The Lawyer Africa Elite 2014 features an in-depth look at 46 leading independent firms’ strategies in 15 key sub-Saharan jurisdictions, as well as the views of in-house counsel from some of Africa’s largest companies... Read more
This year, The Lawyer’s annual ranking of the largest UK law firms by turnover is available as an interactive, digital benchmarking tool. For the first time this will allow you to manipulate each data set against the metrics of your choice.
Cash call is simply to stabilise the partner distribution cycle, apparently
Money always gets people in a bit of a tizz. Last week The Lawyer revealed that around 170 equity partners at Herbert Smith had been asked to contribute £2,000 per equity point to the firm (that’s £200,000 apiece for 65 plateau partners), in an effort to boost its capital structure as part of the firm’s planned financial integration with Australia’s Freehills.
One might expect a huge spending spree. As BDO head of professional services, tax, Colin Ives suggests, “When you do something as big as this you’re normally building up a war chest to do other things like lateral hires, acquisitions and so on.”
With several top-billers planning to leave the merged firm in the coming months - litigator Ted Greeno to Quinn Emanuel Urquhart & Sullivan and Simon Bushell to Latham & Watkins are just two examples - it is easy to see why the firm might want to spend some cash replenishing the stocks.
Could another merger be on the cards? Unlikely, but it is clear that, as Ives says, “firms [that have recently merged] will be looking at where they are in the market”.
However, insiders at the firm say the cash injection will not be used for investment purposes - instead it is being deemed a bit of financial tidying up.
“This [capital call] is a bit of housekeeping, it isn’t to raise money or do something different,” one insider insists. “It’s to modernise the system and stabilise the partner distribution cycle - if you’ve got the capital call you end up with a smoother cash flow.
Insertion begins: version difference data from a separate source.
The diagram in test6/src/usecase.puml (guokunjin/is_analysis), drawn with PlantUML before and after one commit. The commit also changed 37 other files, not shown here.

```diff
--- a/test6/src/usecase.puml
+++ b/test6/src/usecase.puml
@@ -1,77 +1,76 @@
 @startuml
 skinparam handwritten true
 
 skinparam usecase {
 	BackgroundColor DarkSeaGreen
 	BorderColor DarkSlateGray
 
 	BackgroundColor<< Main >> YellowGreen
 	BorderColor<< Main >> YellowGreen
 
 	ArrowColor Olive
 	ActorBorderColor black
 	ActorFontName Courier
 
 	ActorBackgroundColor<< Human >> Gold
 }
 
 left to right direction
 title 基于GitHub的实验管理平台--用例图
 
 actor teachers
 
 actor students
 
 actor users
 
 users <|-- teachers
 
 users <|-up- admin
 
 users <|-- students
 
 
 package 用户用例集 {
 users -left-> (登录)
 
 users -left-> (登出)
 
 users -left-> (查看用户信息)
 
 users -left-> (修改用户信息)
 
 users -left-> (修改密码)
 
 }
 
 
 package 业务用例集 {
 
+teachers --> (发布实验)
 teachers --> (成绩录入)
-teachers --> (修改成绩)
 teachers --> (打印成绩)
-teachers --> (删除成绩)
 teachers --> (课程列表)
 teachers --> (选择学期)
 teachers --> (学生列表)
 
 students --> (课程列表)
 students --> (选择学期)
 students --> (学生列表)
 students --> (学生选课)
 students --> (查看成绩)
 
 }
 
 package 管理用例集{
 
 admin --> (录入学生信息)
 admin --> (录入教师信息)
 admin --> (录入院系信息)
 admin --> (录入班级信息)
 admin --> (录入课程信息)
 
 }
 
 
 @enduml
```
Psychologically, it also increases a sense of ownership.”
Sounds like gold stars all round - so why wasn’t this done before the merger? According to sources the firm put forward at least three proposals on how to manage the financial side of things before the Australia tie-up.
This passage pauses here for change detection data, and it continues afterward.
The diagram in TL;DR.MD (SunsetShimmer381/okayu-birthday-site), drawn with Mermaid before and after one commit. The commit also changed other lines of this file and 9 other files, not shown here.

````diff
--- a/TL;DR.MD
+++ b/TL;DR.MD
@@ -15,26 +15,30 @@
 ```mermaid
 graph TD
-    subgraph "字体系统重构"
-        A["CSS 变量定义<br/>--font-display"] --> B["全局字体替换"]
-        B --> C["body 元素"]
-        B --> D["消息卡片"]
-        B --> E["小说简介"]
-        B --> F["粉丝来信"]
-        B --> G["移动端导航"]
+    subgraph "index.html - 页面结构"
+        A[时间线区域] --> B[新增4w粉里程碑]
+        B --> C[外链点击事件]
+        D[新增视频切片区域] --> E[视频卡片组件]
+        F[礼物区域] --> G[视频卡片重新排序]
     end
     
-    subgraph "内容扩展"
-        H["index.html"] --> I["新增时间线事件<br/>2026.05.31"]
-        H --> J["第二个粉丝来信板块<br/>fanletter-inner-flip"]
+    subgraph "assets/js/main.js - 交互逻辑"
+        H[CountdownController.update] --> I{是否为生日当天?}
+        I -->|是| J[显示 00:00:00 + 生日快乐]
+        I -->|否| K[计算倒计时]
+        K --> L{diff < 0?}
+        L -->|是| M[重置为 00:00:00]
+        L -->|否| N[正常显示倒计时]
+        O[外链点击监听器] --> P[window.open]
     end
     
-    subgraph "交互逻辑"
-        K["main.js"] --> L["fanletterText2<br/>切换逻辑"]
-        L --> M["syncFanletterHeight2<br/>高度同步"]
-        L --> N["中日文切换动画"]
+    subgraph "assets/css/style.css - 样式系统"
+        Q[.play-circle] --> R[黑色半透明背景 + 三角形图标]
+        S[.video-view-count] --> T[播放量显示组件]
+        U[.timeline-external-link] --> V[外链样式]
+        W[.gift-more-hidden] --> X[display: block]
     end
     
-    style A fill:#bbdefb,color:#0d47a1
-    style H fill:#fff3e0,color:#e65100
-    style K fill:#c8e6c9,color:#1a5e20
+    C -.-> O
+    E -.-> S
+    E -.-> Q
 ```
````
Some of those proposals were “a bit more racey” than the chosen capital call, the insider says.
“This wasn’t Freehills imposing their way, it was already on [legacy Herbert Smith’s] to-do list,” they say. “It just made sense for all partners to be on one system.”